- If you are travelling with minors, additional information on the children may be needed.
- Dress comfortably, especially if you’re planning to have your application done in J Centre. The place can get hot, too, because the AC can’t keep up.
- Have patience or find ways to kill time. After dropping your documents at Window #1, find yourself a cozy café outside or explore the mall to kill time. The processing can take anywhere between 10 minutes to up to 4 hours. The service really depends on the load, your behavior and possibly the mood of whoever processes your extension.
Really, all you need is to go there prepared. Even if slow, it surely gets done.
ACR I-Card for staying beyond 59 days
The ACR I-Card (Alien Certification of Registration I-Card) is a microchip based identification card with biometric security features. It is a mandatory requirement for long-term stay (beyond 59 days).

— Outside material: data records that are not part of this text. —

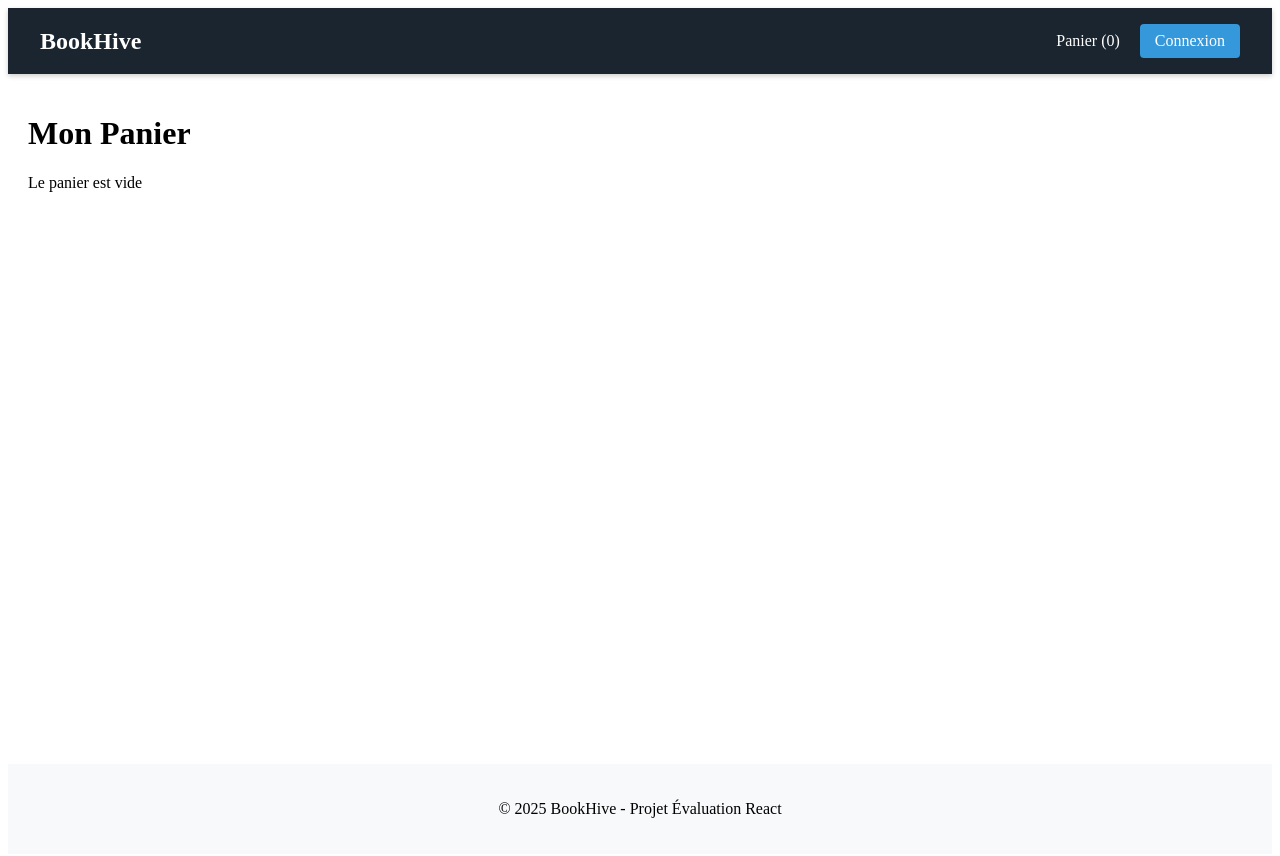
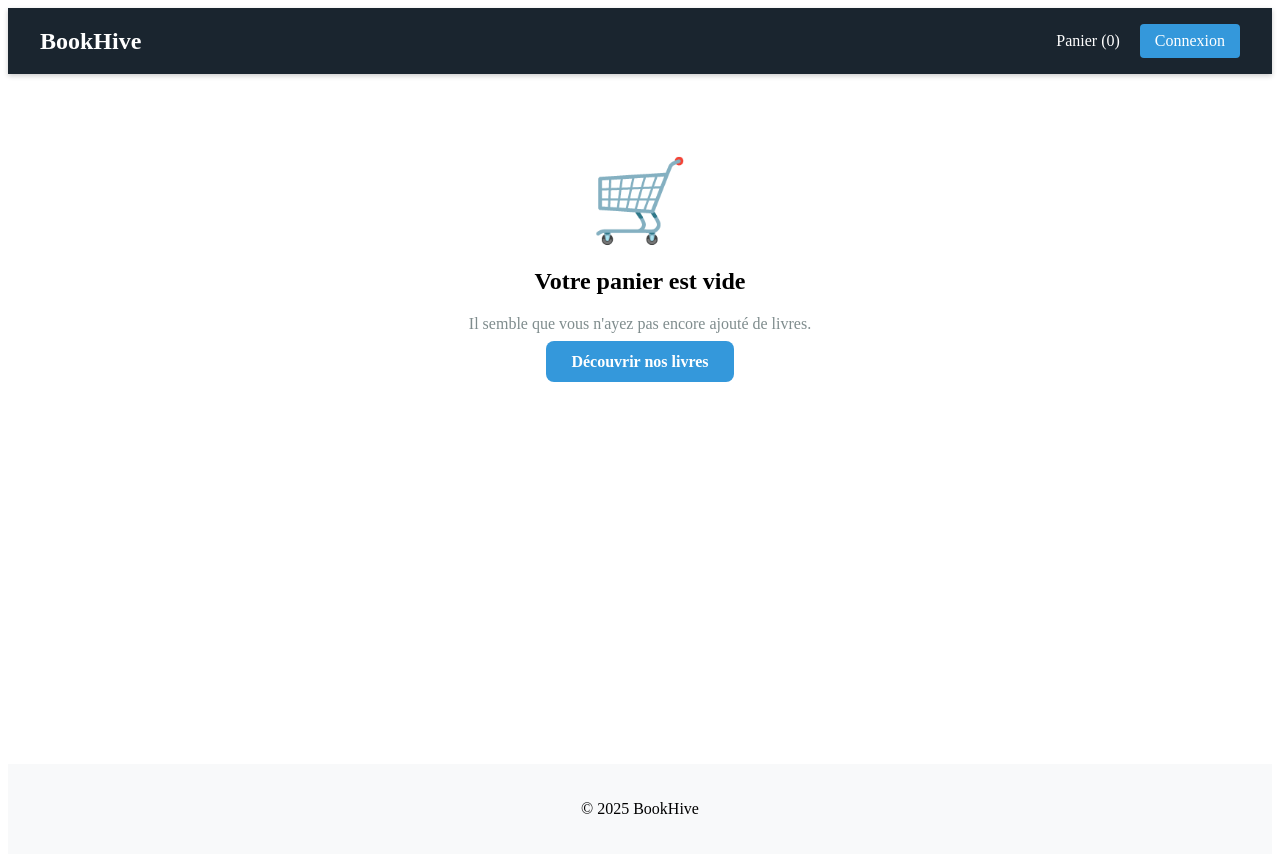
Before and after one commit to Fiacresse/bookhive, a React (Vite) app: page /cart in a window 1280 px wide. Shown: the top 856 px of the page. Built offline with nearby package versions, Linux system fonts and the light colour scheme.

Commit message:
modification du design

```diff
--- a/src/App.jsx
+++ b/src/App.jsx
@@ -27,46 +27,28 @@ function Header() {
 
       <nav style={{ display: 'flex', gap: '20px', alignItems: 'center' }}>
         <Link to="/cart" style={{ color: 'white', textDecoration: 'none' }}>
-          Panier ({cart.length})
+          Panier ({cart?.length || 0})
         </Link>
         {user?.role === 'admin' && (
-          <Link to="/admin" style={{
-            color: '#f1c40f',
-            textDecoration: 'none',
-            fontWeight: 'bold',
-            border: '1px solid #f1c40f',
-            padding: '5px 10px',
-            borderRadius: '4px'
-          }}>
+          <Link to="/admin" style={{ color: '#f1c40f', textDecoration: 'none', fontWeight: 'bold' }}>
             Panel Admin
           </Link>
         )}
 
         {user ? (
           <div style={{ display: 'flex', alignItems: 'center', gap: '10px' }}>
-            <span style={{ fontSize: '0.9rem', color: '#bdc3c7' }}>{user.email}</span>
+            <span style={{ fontSize: '0.9rem', color: '#bdc3c7' }}>
+              {user.email || 'Utilisateur'}
+            </span>
             <button
               onClick={logout}
-              style={{
-                background: '#e74c3c',
-                color: 'white',
-                border: 'none',
-                padding: '8px 15px',
-                borderRadius: '4px',
-                cursor: 'pointer'
-              }}
+              style={{ background: '#e74c3c', color: 'white', border: 'none', padding: '8px 15px', borderRadius: '4px', cursor: 'pointer' }}
             >
               Déconnexion
             </button>
           </div>
         ) : (
-          <Link to="/login" style={{
-            color: 'white',
-            textDecoration: 'none',
-            background: '#3498db',
-            padding: '8px 15px',
-            borderRadius: '4px'
-          }}>
+          <Link to="/login" style={{ color: 'white', textDecoration: 'none', background: '#3498db', padding: '8px 15px', borderRadius: '4px' }}>
             Connexion
           </Link>
         )}
@@ -90,7 +72,7 @@ function App() {
         </Routes>
       </main>
       <footer style={{ textAlign: 'center', padding: '20px', background: '#f8f9fa', marginTop: '50px' }}>
-        <p>&copy; 2025 BookHive - Projet Évaluation React</p>
+        <p>&copy; 2025 BookHive</p>
       </footer>
     </Router>
   );
--- a/src/pages/BookDetails.jsx
+++ b/src/pages/BookDetails.jsx
@@ -3,38 +3,66 @@ import { booksData } from '../data/books';
 import { useCart } from '../context/CartContext';
 
 function BookDetails() {
-  const { id } = useParams(); // Récupère l'ID depuis l'URL
+  const { id } = useParams();
   const navigate = useNavigate();
   const { dispatch } = useCart();
 
+  const book = booksData.find(b => b.id === parseInt(id));
+
   const handleAddToCart = () => {
     dispatch({ type: 'ADD_TO_CART', payload: book });
-    alert("Livre ajouté au panier !");
+    // Une petite notification plus élégante qu'un alert serait mieux,
+    // mais gardons l'alert pour la logique actuelle.
+    alert(`"${book.title}" a été ajouté à votre panier !`);
   };
-  // On cherche le livre correspondant à l'ID
-  const book = booksData.find(b => b.id === parseInt(id));
 
-  if (!book) return <h2>Livre introuvable</h2>;
+  if (!book) return <h2 style={{ textAlign: 'center', marginTop: '50px' }}>Livre introuvable</h2>;
 
   return (
-    <div style={{ padding: '20px' }}>
-      <button onClick={() => navigate(-1)}>⬅ Retour</button>
+    <div style={styles.container}>
+      {/* Bouton Retour stylisé */}
+      <button onClick={() => navigate(-1)} style={styles.backButton}>
+        <span style={{ marginRight: '8px' }}>←</span> Retour au catalogue
+      </button>
 
-      <div style={{ display: 'flex', gap: '30px', marginTop: '20px' }}>
-        <img src={book.coverImage} alt={book.title} style={{ width: '300px', borderRadius: '10px' }} />
+      <div style={styles.card}>
+        {/* Section Image avec effet d'ombre */}
+        <div style={styles.imageSection}>
+          <img src={book.coverImage} alt={book.title} style={styles.image} />
+        </div>
 
-        <div>
-          <h1>{book.title}</h1>
-          <p><strong>Auteur :</strong> {book.author}</p>
-          <p><strong>Catégorie :</strong> {book.category}</p>
-          <p><strong>ISBN :</strong> {book.isbn}</p>
-          <p><strong>Prix :</strong> {book.price} €</p>
-          <p><strong>Note :</strong> ⭐ {book.rating}/5</p>
-          <hr />
-          <h3>Description</h3>
-          <p>{book.description}</p>
-          <button onClick={handleAddToCart} style={{ padding: '10px 20px', background: '#27ae60', color: 'white', border: 'none', borderRadius: '5px', cursor: 'pointer' }}>
-            Ajouter au panier
+        {/* Section Informations */}
+        <div style={styles.infoSection}>
+          <div style={styles.header}>
+            <span style={styles.categoryBadge}>{book.category}</span>
+            <h1 style={styles.title}>{book.title}</h1>
+            <p style={styles.author}>par <span style={styles.authorName}>{book.author}</span></p>
+          </div>
+
+          <div style={styles.ratingSection}>
+            <span style={styles.stars}>{"⭐".repeat(Math.floor(book.rating))}</span>
+            <span style={styles.ratingText}>{book.rating}/5</span>
+          </div>
+
+          <div style={styles.priceTag}>{book.price.toFixed(2)} €</div>
+
+          <div style={styles.detailsGrid}>
+            <p style={styles.detailItem}><strong>ISBN:</strong> {book.isbn}</p>
+            <p style={styles.detailItem}><strong>Format:</strong> Relié / Broché</p>
+          </div>
+
+          <div style={styles.descriptionContainer}>
+            <h3 style={styles.sectionTitle}>Résumé</h3>
+            <p style={styles.descriptionText}>{book.description}</p>
+          </div>
+
+          <button
+            onClick={handleAddToCart}
+            style={styles.addButton}
+            onMouseOver={(e) => e.target.style.backgroundColor = '#219150'}
+            onMouseOut={(e) => e.target.style.backgroundColor = '#27ae60'}
+          >
+            🛒 Ajouter au panier
           </button>
         </div>
       </div>
@@ -42,4 +70,134 @@ function BookDetails() {
   );
 }
 
+// Objet de styles "Chic & Clean"
+const styles = {
+  container: {
+    maxWidth: '1100px',
+    margin: '40px auto',
+    padding: '0 20px',
+    fontFamily: "'Segoe UI', Roboto, Helvetica, Arial, sans-serif",
+    color: '#2c3e50',
+  },
+  backButton: {
+    background: 'none',
+    border: 'none',
+    color: '#7f8c8d',
+    fontSize: '1rem',
+    cursor: 'pointer',
+    marginBottom: '25px',
+    padding: '8px 0',
+    display: 'flex',
+    alignItems: 'center',
+    transition: 'color 0.2s',
+  },
+  card: {
+    display: 'flex',
+    flexDirection: 'row',
+    backgroundColor: '#fff',
+    borderRadius: '15px',
+    boxShadow: '0 10px 30px rgba(0,0,0,0.08)',
+    overflow: 'hidden',
+    gap: '40px',
+    padding: '40px',
+    flexWrap: 'wrap', // Responsive pour mobiles
+  },
+  imageSection: {
+    flex: '1',
+    minWidth: '300px',
+  },
+  image: {
+    width: '100%',
+    maxWidth: '380px',
+    borderRadius: '8px',
+    boxShadow: '0 5px 15px rgba(0,0,0,0.15)',
+    display: 'block',
+    margin: '0 auto',
+  },
+  infoSection: {
+    flex: '1.5',
+    minWidth: '300px',
+    display: 'flex',
+    flexDirection: 'column',
+  },
+  categoryBadge: {
+    backgroundColor: '#ebf5fb',
+    color: '#3498db',
+    padding: '5px 12px',
+    borderRadius: '20px',
+    fontSize: '0.8rem',
+    fontWeight: '600',
+    textTransform: 'uppercase',
+    letterSpacing: '1px',
+  },
+  title: {
+    fontSize: '2.5rem',
+    margin: '15px 0 5px 0',
+    color: '#2c3e50',
+    lineHeight: '1.2',
+  },
+  author: {
+    fontSize: '1.1rem',
+    color: '#95a5a6',
+    marginBottom: '20px',
+  },
+  authorName: {
+    color: '#34495e',
+    fontWeight: '600',
+  },
+  ratingSection: {
+    display: 'flex',
+    alignItems: 'center',
+    marginBottom: '20px',
+  },
+  stars: {
+    fontSize: '1.2rem',
+  },
+  ratingText: {
+    marginLeft: '10px',
+    color: '#7f8c8d',
+    fontSize: '0.9rem',
+  },
+  priceTag: {
+    fontSize: '2rem',
+    fontWeight: 'bold',
+    color: '#2c3e50',
+    marginBottom: '25px',
+  },
+  detailsGrid: {
+    borderTop: '1px solid #eee',
+    borderBottom: '1px solid #eee',
+    padding: '15px 0',
+    marginBottom: '25px',
+  },
+  detailItem: {
+    margin: '5px 0',
+    fontSize: '0.95rem',
+    color: '#34495e',
+  },
+  sectionTitle: {
+    fontSize: '1.2rem',
+    marginBottom: '10px',
+    color: '#2c3e50',
+  },
+  descriptionText: {
+    lineHeight: '1.6',
+    color: '#5d6d7e',
+    marginBottom: '30px',
+  },
+  addButton: {
+    backgroundColor: '#27ae60',
+    color: 'white',
+    padding: '15px 30px',
+    fontSize: '1.1rem',
+    fontWeight: '600',
+    border: 'none',
+    borderRadius: '8px',
+    cursor: 'pointer',
+    transition: 'all 0.3s ease',
+    boxShadow: '0 4px 14px rgba(39, 174, 96, 0.3)',
+    marginTop: 'auto', // Pousse le bouton vers le bas
+  }
+};
+
 export default BookDetails;
--- a/src/pages/Cart.jsx
+++ b/src/pages/Cart.jsx
@@ -1,26 +1,204 @@
 import { useCart } from '../context/CartContext';
+import { Link } from 'react-router-dom';
 
 function Cart() {
   const { cart, dispatch } = useCart();
 
   const total = cart.reduce((sum, book) => sum + book.price, 0);
 
+  if (cart.length === 0) {
+    return (
+      <div style={styles.emptyContainer}>
+        <div style={{ fontSize: '5rem' }}>🛒</div>
+        <h2>Votre panier est vide</h2>
+        <p style={{ color: '#7f8c8d', marginBottom: '20px' }}>Il semble que vous n'ayez pas encore ajouté de livres.</p>
+        <Link to="/" style={styles.continueButton}>Découvrir nos livres</Link>
+      </div>
+    );
+  }
+
   return (
-    <div style={{ padding: '20px' }}>
-      <h1>Mon Panier</h1>
-      {cart.length === 0 ? <p>Le panier est vide</p> : (
-        <>
+    <div style={styles.container}>
+      <h1 style={styles.mainTitle}>Mon Panier ({cart.length})</h1>
+
+      <div style={styles.cartContent}>
+        {/* Liste des articles */}
+        <div style={styles.itemsList}>
           {cart.map(item => (
-            <div key={item.id} style={{ display: 'flex', justifyContent: 'space-between', borderBottom: '1px solid #ccc', padding: '10px' }}>
-              <span>{item.title} - {item.price} €</span>
-              <button onClick={() => dispatch({ type: 'REMOVE_FROM_CART', payload: item.id })}>Supprimer</button>
+            <div key={item.id} style={styles.cartItem}>
+              <img src={item.coverImage} alt={item.title} style={styles.itemImage} />
+
+              <div style={styles.itemDetails}>
+                <h3 style={styles.itemTitle}>{item.title}</h3>
+                <p style={styles.itemAuthor}>{item.author}</p>
+                <button
+                  onClick={() => dispatch({ type: 'REMOVE_FROM_CART', payload: item.id })}
+                  style={styles.removeLink}
+                >
+                  Supprimer
+                </button>
+              </div>
+
+              <div style={styles.itemPrice}>
+                {item.price.toFixed(2)} €
+              </div>
             </div>
           ))}
-          <h3 style={{ marginTop: '20px' }}>Total : {total} €</h3>
-        </>
-      )}
+        </div>
+
+        {/* Résumé de la commande */}
+        <div style={styles.summaryCard}>
+          <h2 style={styles.summaryTitle}>Résumé</h2>
+          <div style={styles.summaryRow}>
+            <span>Sous-total</span>
+            <span>{total.toFixed(2)} €</span>
+          </div>
+          <div style={styles.summaryRow}>
+            <span>Livraison</span>
+            <span style={{ color: '#27ae60', fontWeight: 'bold' }}>Gratuit</span>
+          </div>
+          <hr style={styles.divider} />
+          <div style={{ ...styles.summaryRow, fontSize: '1.2rem', fontWeight: 'bold' }}>
+            <span>Total</span>
+            <span>{total.toFixed(2)} €</span>
+          </div>
+          <button
+            style={styles.checkoutButton}
+            onClick={() => alert("Passage à la caisse... (Simulation)")}
+          >
+            Passer la commande
+          </button>
+          <Link to="/" style={styles.backToStore}>Continuer mes achats</Link>
+        </div>
+      </div>
     </div>
   );
 }
 
+const styles = {
+  container: {
+    maxWidth: '1200px',
+    margin: '40px auto',
+    padding: '0 20px',
+    fontFamily: "'Segoe UI', Roboto, sans-serif",
+  },
+  mainTitle: {
+    fontSize: '2rem',
+    color: '#2c3e50',
+    marginBottom: '30px',
+    borderBottom: '2px solid #f1f1f1',
+    paddingBottom: '15px'
+  },
+  cartContent: {
+    display: 'flex',
+    gap: '40px',
+    flexWrap: 'wrap',
+  },
+  itemsList: {
+    flex: '2',
+    minWidth: '350px',
+  },
+  cartItem: {
+    display: 'flex',
+    alignItems: 'center',
+    backgroundColor: 'white',
+    padding: '20px',
+    borderRadius: '12px',
+    marginBottom: '15px',
+    boxShadow: '0 2px 10px rgba(0,0,0,0.05)',
+    transition: 'transform 0.2s',
+  },
+  itemImage: {
+    width: '80px',
+    height: '110px',
+    objectFit: 'cover',
+    borderRadius: '6px',
+    marginRight: '20px',
+  },
+  itemDetails: {
+    flex: '1',
+  },
+  itemTitle: {
+    margin: '0 0 5px 0',
+    fontSize: '1.1rem',
+    color: '#2c3e50',
+  },
+  itemAuthor: {
+    margin: '0 0 10px 0',
+    color: '#7f8c8d',
+    fontSize: '0.9rem',
+  },
+  removeLink: {
+    background: 'none',
+    border: 'none',
+    color: '#e74c3c',
+    cursor: 'pointer',
+    fontSize: '0.85rem',
+    padding: '0',
+    textDecoration: 'underline',
+  },
+  itemPrice: {
+    fontSize: '1.2rem',
+    fontWeight: 'bold',
+    color: '#2c3e50',
+  },
+  summaryCard: {
+    flex: '1',
+    minWidth: '300px',
+    backgroundColor: '#f9f9f9',
+    padding: '30px',
+    borderRadius: '15px',
+    height: 'fit-content',
+    position: 'sticky',
+    top: '20px',
+  },
+  summaryTitle: {
+    margin: '0 0 20px 0',
+    fontSize: '1.4rem',
+  },
+  summaryRow: {
+    display: 'flex',
+    justifyContent: 'space-between',
+    marginBottom: '15px',
+    color: '#34495e',
+  },
+  divider: {
+    border: 'none',
+    borderTop: '1px solid #ddd',
+    margin: '20px 0',
+  },
+  checkoutButton: {
+    width: '100%',
+    backgroundColor: '#2c3e50',
+    color: 'white',
+    padding: '15px',
+    border: 'none',
+    borderRadius: '8px',
+    fontSize: '1rem',
+    fontWeight: 'bold',
+    cursor: 'pointer',
+    marginBottom: '15px',
+    transition: 'background 0.3s',
+  },
+  backToStore: {
+    display: 'block',
+    textAlign: 'center',
+    color: '#3498db',
+    textDecoration: 'none',
+    fontSize: '0.9rem',
+  },
+  emptyContainer: {
+    textAlign: 'center',
+    padding: '80px 20px',
+  },
+  continueButton: {
+    backgroundColor: '#3498db',
+    color: 'white',
+    padding: '12px 25px',
+    borderRadius: '8px',
+    textDecoration: 'none',
+    fontWeight: 'bold',
+  }
+};
+
 export default Cart;
```
Also changed, not shown: src/context/AuthContext.jsx (+5 -2 lines).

It allows you to enjoy other privileges such as opening a local bank account, registering a vehicle, or getting a driver’s license without permanent residency.
What happens if I overstay?
It depends. We know people who overstayed a few days and apart from paying fines it was not a big deal. But, if caught staying on an expired visa, you might not only face hefty fines but also the risk of getting deported or blacklisted from entering the Philippines.
The fine for overstaying is at P500 per month, plus all applicable visa fees that should have been paid to stay legally. If you overstayed beyond the maximum allowable period (6 months), you’ll pay an additional P500 to get a Motion for Reconsideration on Updating and Extension of authorized Stay.
Don’t let an expired visa spoil the fun. Hope this helps!
About the author
Hey, it’s Chenzi! A writer made in Cebu. Stringing words is my bread and butter, but baking and mothering my 3-year-old are what feed my soul. I have an insatiable thirst for learning.